        What was the George Eliot novel where they sing on the piano, “Ah! Perchè non posso odiarte?” Lucky those XIXth century audiences that were not subjected to what the Met puts upon us, and could see their operas the right way when they went to the theater, but Bellini will prevail, I have no doubt,

        “Un chi dorme e che cammina, no non c’è, non si può dar…”

        • manou says:

          The Mill On The Floss.

          • La Valkyrietta says:

            manou,

            Thank you, you are wonderful, you saved me lots of searching, searching, as I have not read that in over forty years, I will pick it up again.

  • DeepSouthSenior says:

    williams,

    No belle here, but a bespectacled, white-haired handsome devil (ha!) married to a real “Southern belle” for 46 years.

    BTW, anyone have tickets to the MET for the four shows on May 1-3 (Butterfly, Cenerentola, Puritani, Cosi)? I’ll be in NYC for an opera “pig-out” marathon. Looking forward to comparing two Live in HD’s to The Real Thing. Flying nonstop from New Orleans. (Oops, I almost gave away the secret bunker.)

    • williams says:

      Hi DeepSouth, just a silly joke about a certain critic who we’ve been gossiping about lately. I share your myopia but at least you have your hair.
      All of the dates you mention have tickets readily available in all sections. Sad to say the same will probably be true if you walk up to the box office a half hour before curtain. The matinee might be a little tougher at a moderate price but there are always folks who got stuck selling extras near the doors.
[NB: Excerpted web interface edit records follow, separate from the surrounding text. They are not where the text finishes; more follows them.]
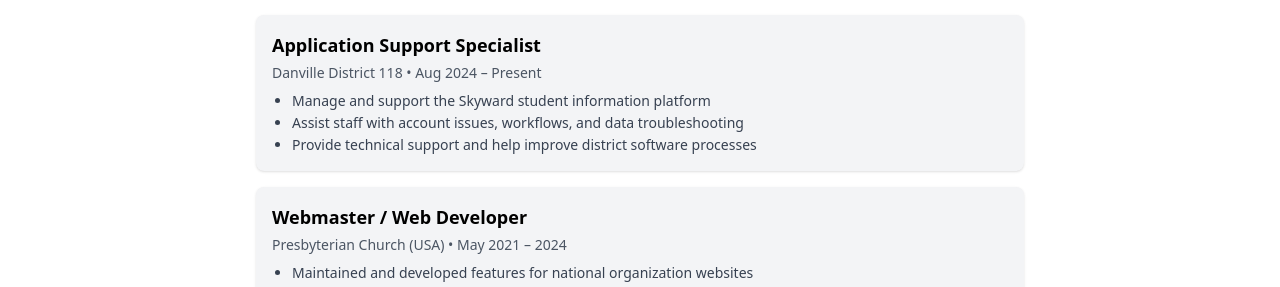
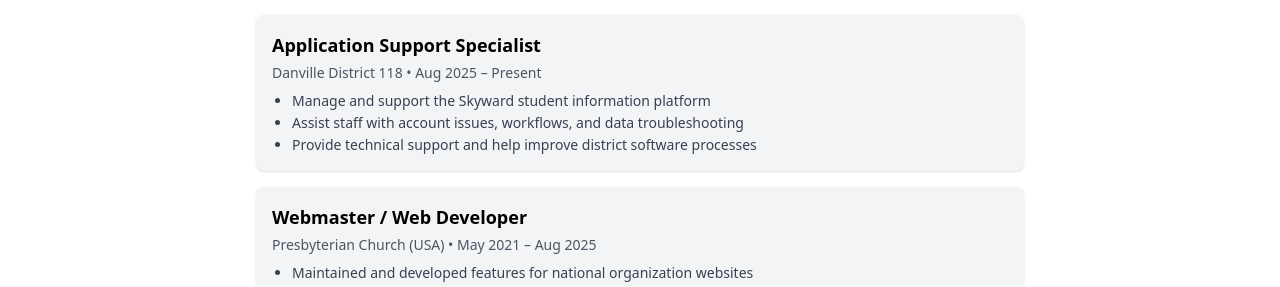
Before and after one commit to lddorse/cybersecurityportfolio, a React (Vite) app: page / in a window 1280 px wide. Shown: the part 509-796 px from the top of the page. Built offline with nearby package versions, Linux system fonts and the light colour scheme.

Commit message:
Update job titles and dates in ResumeSection

```diff
--- a/src/components/ResumeSection.jsx
+++ b/src/components/ResumeSection.jsx
@@ -10,7 +10,7 @@
         <div className="bg-gray-100 p-4 rounded-lg shadow print:p-2 print:shadow-none print:border print:border-gray-300">
           <h3 className="text-lg font-semibold mb-1 print:text-base">Application Support Specialist</h3>
           <p className="text-sm text-gray-600 mb-2 print:mb-1">
-            Danville District 118 • Aug 2024 – Present
+            Danville District 118 • Aug 2025 – Present
           </p>
           <ul className="list-disc pl-5 space-y-0.5 text-sm text-gray-700 print:text-xs">
             <li>Manage and support the Skyward student information platform</li>
@@ -22,7 +22,7 @@
         <div className="bg-gray-100 p-4 rounded-lg shadow print:p-2 print:shadow-none print:border print:border-gray-300">
           <h3 className="text-lg font-semibold mb-1 print:text-base">Webmaster / Web Developer</h3>
           <p className="text-sm text-gray-600 mb-2 print:mb-1">
-            Presbyterian Church (USA) • May 2021 – 2024
+            Presbyterian Church (USA) • May 2021 – Aug 2025
           </p>
           <ul className="list-disc pl-5 space-y-0.5 text-sm text-gray-700 print:text-xs">
             <li>Maintained and developed features for national organization websites</li>
@@ -75,7 +75,7 @@
         <div className="bg-gray-100 p-4 rounded-lg shadow print:p-2 print:shadow-none print:border print:border-gray-300">
           <h3 className="text-lg font-semibold mb-1 print:text-base">Live Audio Engineer</h3>
           <p className="text-sm text-gray-600 mb-2 print:mb-1">
-            Chicago & Bloomington, IL • 2014 – 2020
+            Chicago & Bloomington, IL • 2010 – 2020
           </p>
           <ul className="list-disc pl-5 space-y-0.5 text-sm text-gray-700 print:text-xs">
             <li>Provided live sound engineering for venues including Castle Theater, Logan Square Auditorium, and Thalia Hall</li>
@@ -86,7 +86,7 @@
         </div>
 
         <div className="bg-gray-100 p-4 rounded-lg shadow print:p-2 print:shadow-none print:border print:border-gray-300">
-          <h3 className="text-lg font-semibold mb-1 print:text-base">Art Gallery Manager</h3>
+          <h3 className="text-lg font-semibold mb-1 print:text-base">Art Gallery Associate</h3>
           <p className="text-sm text-gray-600 mb-2 print:mb-1">
             David Leonardis Gallery, Wicker Park, Chicago • 2014 – 2020
           </p>
@@ -103,7 +103,7 @@
           </p>
           <ul className="list-disc pl-5 space-y-0.5 text-sm text-gray-700 print:text-xs">
             <li>Fabricated custom stained glass windows for residential homes and churches</li>
-            <li>Completed restoration project on 100+ original windows from Frank Lloyd Wright-designed house</li>
+            <li>Completed restoration project on original windows from Frank Lloyd Wright-designed house</li>
           </ul>
         </div>
       </div>
```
      • DeepSouthSenior says:

        Actually, I already have my tickets printed out and ready to go. Just wondering if any of Parterre’s legendary experts will be around, too. Also hope to see Lawrence Brownlee (The Singers’ Studio program) on May 1st, Delta Airlines and NY subway permitting.

        This week (March 20-22, to be exact) was my first first choice for the trip, what with The (Not So?) Enchanted Island, Boheme, Wozzeck, and Sonnambula. That didn’t work out, though. May 1-3 should be pretty good. I’m a sucker for puppets, babes, and bel canto.

  • La Valkyrietta says:

    I want to thank very much La Cieca. It was reading her glowing review above in The Obserber that made me decide to go again to this production I hate, and I am thrilled I did.

    • Satisfied says:

      Ditto. Still hate the production (and gave up trying to make sense of it 20 minutes in) but what a night of fabulous signing! Brava for Damrau for another brilliant house debut!

      Any word on when Camarena will be back at the Met?